▶ _EXERCISE INSTRUCTIONS_:
Could you repeat all of the entries exactly, leaving out any pictures?

▶ _EXCERPTED DATA_:
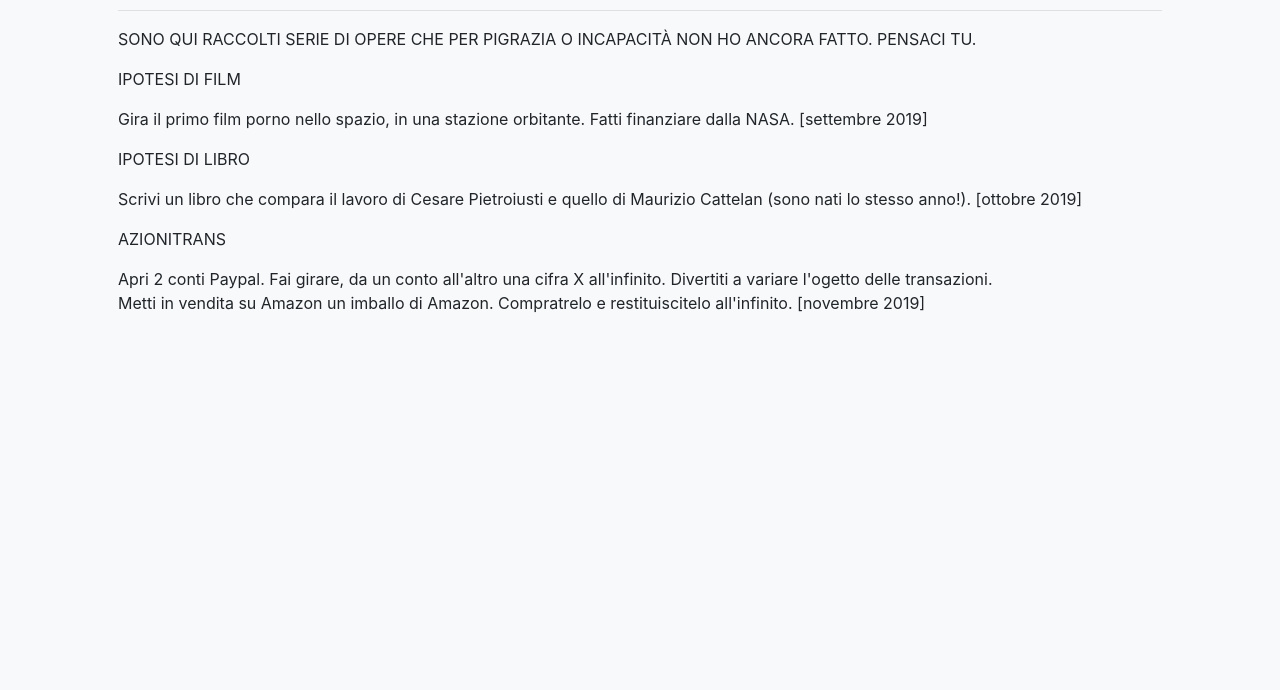
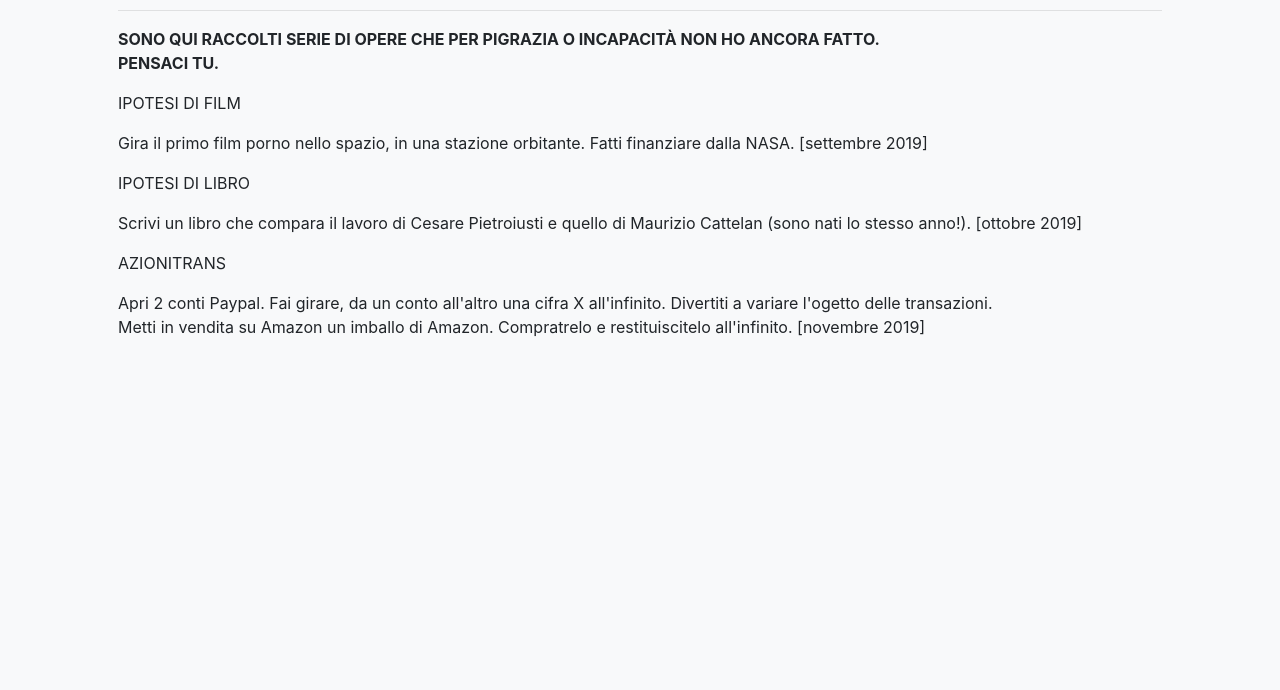
Before and after one commit to GioFic95/Jacopo-Natoli, a plain HTML site: page com/libitum.html in a window 1280 px wide. Shown: the part 110-800 px from the top of the page. Drawn offline with nearby package versions, Linux system fonts and the light colour scheme.

Commit message:
Update libitum.html

```diff
--- a/com/libitum.html
+++ b/com/libitum.html
@@ -28,7 +28,7 @@
       <div class="libitum">
           <h1 class="my-title mb-3 mb-md-4">Ad libitum</h1>
           <hr/>
-          <p>SONO QUI RACCOLTI SERIE DI OPERE CHE PER PIGRAZIA O INCAPACITÀ NON HO ANCORA FATTO. PENSACI TU.</p>
+          <p><b>SONO QUI RACCOLTI SERIE DI OPERE CHE PER PIGRAZIA O INCAPACITÀ NON HO ANCORA FATTO.<br>PENSACI TU.</b></p>
           <p>IPOTESI DI FILM</p>
           <p>Gira il primo film porno nello spazio, in una stazione orbitante. Fatti finanziare dalla NASA.
       [settembre 2019]</p>
```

▶ _EXERCISE ANSWER_:
Before and after one commit to GioFic95/Jacopo-Natoli, a plain HTML site: page com/libitum.html in a window 1280 px wide. Shown: the part 110-800 px from the top of the page. Drawn offline with nearby package versions, Linux system fonts and the light colour scheme.

Commit message:
Update libitum.html

```diff
--- a/com/libitum.html
+++ b/com/libitum.html
@@ -28,7 +28,7 @@
       <div class="libitum">
           <h1 class="my-title mb-3 mb-md-4">Ad libitum</h1>
           <hr/>
-          <p>SONO QUI RACCOLTI SERIE DI OPERE CHE PER PIGRAZIA O INCAPACITÀ NON HO ANCORA FATTO. PENSACI TU.</p>
+          <p><b>SONO QUI RACCOLTI SERIE DI OPERE CHE PER PIGRAZIA O INCAPACITÀ NON HO ANCORA FATTO.<br>PENSACI TU.</b></p>
           <p>IPOTESI DI FILM</p>
           <p>Gira il primo film porno nello spazio, in una stazione orbitante. Fatti finanziare dalla NASA.
       [settembre 2019]</p>
```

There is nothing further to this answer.